Well, Karl Rove knew where to get started when he ran into potential legal problems, it was simple really! The way to correct for violations of federal law is to violate the law again and hide the potentially incriminating data. I’m not going to get into Karl Rove’s Valerie Wilson Plame scandal, though it did involve questionable use of communications.

There are two problems we have to consider from a law and technology standpoint:

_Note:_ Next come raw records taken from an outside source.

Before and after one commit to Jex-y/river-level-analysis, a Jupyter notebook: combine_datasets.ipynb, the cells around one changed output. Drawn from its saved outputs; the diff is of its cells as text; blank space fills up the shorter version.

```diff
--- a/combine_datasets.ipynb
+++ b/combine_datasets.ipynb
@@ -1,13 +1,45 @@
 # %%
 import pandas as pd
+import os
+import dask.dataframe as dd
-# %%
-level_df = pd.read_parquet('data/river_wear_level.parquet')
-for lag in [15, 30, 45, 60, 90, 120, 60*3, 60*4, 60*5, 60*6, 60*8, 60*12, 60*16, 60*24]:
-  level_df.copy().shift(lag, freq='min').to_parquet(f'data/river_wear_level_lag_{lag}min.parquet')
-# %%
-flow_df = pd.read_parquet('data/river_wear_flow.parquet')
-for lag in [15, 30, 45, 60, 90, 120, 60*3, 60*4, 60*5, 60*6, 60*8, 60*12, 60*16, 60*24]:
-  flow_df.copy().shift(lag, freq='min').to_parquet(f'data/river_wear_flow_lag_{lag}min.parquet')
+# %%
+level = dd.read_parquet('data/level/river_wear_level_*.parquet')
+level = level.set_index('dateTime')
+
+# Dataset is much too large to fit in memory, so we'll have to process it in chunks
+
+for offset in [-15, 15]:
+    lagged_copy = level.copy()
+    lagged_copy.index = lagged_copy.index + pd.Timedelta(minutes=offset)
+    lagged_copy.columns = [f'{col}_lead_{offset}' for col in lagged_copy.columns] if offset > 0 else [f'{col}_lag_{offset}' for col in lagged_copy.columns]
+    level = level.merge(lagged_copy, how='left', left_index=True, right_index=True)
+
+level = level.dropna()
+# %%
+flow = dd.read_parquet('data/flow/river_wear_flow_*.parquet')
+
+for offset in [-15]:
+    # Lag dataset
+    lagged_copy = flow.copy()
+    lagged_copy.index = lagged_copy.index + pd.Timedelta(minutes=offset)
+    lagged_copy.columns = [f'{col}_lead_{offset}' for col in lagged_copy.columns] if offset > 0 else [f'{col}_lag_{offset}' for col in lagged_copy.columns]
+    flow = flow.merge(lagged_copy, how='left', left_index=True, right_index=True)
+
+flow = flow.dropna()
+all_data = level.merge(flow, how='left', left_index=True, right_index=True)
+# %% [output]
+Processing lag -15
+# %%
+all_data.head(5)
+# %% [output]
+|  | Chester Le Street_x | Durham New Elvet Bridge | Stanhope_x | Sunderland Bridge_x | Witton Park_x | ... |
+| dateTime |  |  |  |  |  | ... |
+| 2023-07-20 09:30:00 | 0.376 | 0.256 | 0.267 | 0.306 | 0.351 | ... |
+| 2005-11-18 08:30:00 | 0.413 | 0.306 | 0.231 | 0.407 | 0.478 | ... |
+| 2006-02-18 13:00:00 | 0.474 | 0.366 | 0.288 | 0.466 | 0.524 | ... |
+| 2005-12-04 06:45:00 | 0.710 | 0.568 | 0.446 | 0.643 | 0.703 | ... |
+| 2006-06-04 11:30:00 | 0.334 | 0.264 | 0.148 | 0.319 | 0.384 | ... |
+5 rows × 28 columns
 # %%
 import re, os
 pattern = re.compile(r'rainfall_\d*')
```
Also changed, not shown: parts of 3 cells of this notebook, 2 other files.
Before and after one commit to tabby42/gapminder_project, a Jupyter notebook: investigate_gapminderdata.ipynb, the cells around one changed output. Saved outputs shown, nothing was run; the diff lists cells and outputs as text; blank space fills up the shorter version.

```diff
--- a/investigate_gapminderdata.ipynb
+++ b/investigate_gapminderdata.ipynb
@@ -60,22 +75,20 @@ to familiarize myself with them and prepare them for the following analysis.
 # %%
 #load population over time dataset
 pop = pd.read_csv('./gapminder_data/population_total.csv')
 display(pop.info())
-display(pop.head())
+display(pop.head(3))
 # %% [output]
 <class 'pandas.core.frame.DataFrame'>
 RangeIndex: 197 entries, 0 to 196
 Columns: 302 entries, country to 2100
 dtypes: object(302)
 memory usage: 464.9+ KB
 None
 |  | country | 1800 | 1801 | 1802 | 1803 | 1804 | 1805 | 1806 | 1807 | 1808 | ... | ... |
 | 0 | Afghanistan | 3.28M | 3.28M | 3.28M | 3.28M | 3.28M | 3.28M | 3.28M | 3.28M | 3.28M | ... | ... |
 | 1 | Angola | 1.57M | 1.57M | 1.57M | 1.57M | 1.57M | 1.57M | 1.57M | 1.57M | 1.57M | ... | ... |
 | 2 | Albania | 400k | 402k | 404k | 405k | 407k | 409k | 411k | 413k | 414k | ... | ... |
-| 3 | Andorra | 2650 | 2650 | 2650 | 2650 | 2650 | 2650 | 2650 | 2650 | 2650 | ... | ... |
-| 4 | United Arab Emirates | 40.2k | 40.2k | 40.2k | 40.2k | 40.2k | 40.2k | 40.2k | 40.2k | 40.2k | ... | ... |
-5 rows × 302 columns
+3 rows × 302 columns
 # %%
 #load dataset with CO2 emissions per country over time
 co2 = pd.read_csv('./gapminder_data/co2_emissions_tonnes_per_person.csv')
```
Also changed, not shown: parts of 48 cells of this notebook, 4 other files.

  1. Co-mingling Private and Public affairs. We know it’s illegal for government officials to use public funds and equipment to conduct private or political business. It’s also illegal to conduct government business using private or politically sponsored equipment. Yet, under the Bush Administration’s two terms, White House appointees have frequently used e-mail accounts provided by the RNC. The end result is a government that is left unaccountable for certain business and activity that it conducts on behalf of the American people. Now what’s interesting about Karl Rove’s dilemma is that he allegedly used government property to conduct business that should be kept separate. By having sensitive data deleted, he clearly violated the Presidential Records Act, which requires that the White House preserve ALL records.
  2. After government property was allegedly used to commit alleged illegal activity, private RNC servers and e-mail accounts were used to conduct internal business of the United States. What this does is gives potential abusers a way to cover up their tracks if they are engaging in partisan warfare on the dime of American citizens. A lot of noise was made about Hillary Clinton’s refusal to release more data from the National Archives because of the private nature of some of the data shared between her and the President. Instead of having to deal with the potential discovery of evidence of wrongdoing, the White House under the direction of Karl Rove, decided to remove any potential for “smoking guns” that might reside on the servers.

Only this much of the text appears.